■ Entries supplied ■
-=-=-=-=-

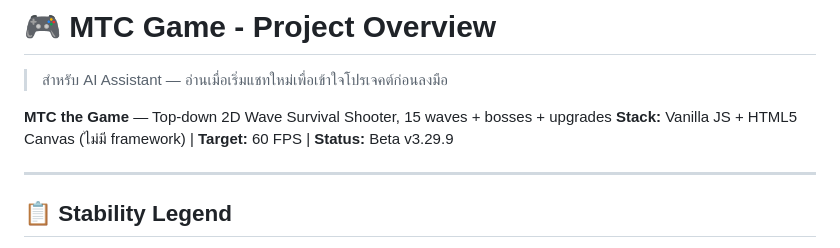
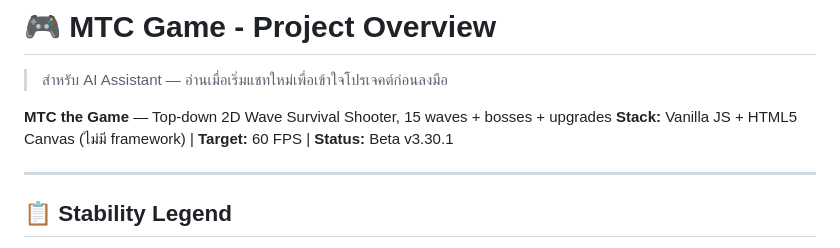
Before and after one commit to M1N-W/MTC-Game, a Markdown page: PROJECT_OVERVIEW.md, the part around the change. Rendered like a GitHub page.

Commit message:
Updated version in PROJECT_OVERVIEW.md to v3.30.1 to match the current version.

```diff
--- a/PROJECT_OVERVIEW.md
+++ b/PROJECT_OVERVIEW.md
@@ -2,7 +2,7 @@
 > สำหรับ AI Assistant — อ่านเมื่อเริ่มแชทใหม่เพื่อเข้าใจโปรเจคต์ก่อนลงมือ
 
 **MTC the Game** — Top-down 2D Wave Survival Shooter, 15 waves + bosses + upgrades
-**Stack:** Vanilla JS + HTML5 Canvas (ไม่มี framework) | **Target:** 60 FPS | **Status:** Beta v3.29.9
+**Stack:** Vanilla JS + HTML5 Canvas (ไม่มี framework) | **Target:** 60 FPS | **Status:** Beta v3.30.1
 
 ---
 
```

-=-=-=-=-

■ What is being asked ■
Retype the entire listing exactly as it appears, dropping only the pictures.

■ Expected answer ■
Before and after one commit to M1N-W/MTC-Game, a Markdown page: PROJECT_OVERVIEW.md, the part around the change. Rendered like a GitHub page.

Commit message:
Updated version in PROJECT_OVERVIEW.md to v3.30.1 to match the current version.

```diff
--- a/PROJECT_OVERVIEW.md
+++ b/PROJECT_OVERVIEW.md
@@ -2,7 +2,7 @@
 > สำหรับ AI Assistant — อ่านเมื่อเริ่มแชทใหม่เพื่อเข้าใจโปรเจคต์ก่อนลงมือ
 
 **MTC the Game** — Top-down 2D Wave Survival Shooter, 15 waves + bosses + upgrades
-**Stack:** Vanilla JS + HTML5 Canvas (ไม่มี framework) | **Target:** 60 FPS | **Status:** Beta v3.29.9
+**Stack:** Vanilla JS + HTML5 Canvas (ไม่มี framework) | **Target:** 60 FPS | **Status:** Beta v3.30.1
 
 ---
 
```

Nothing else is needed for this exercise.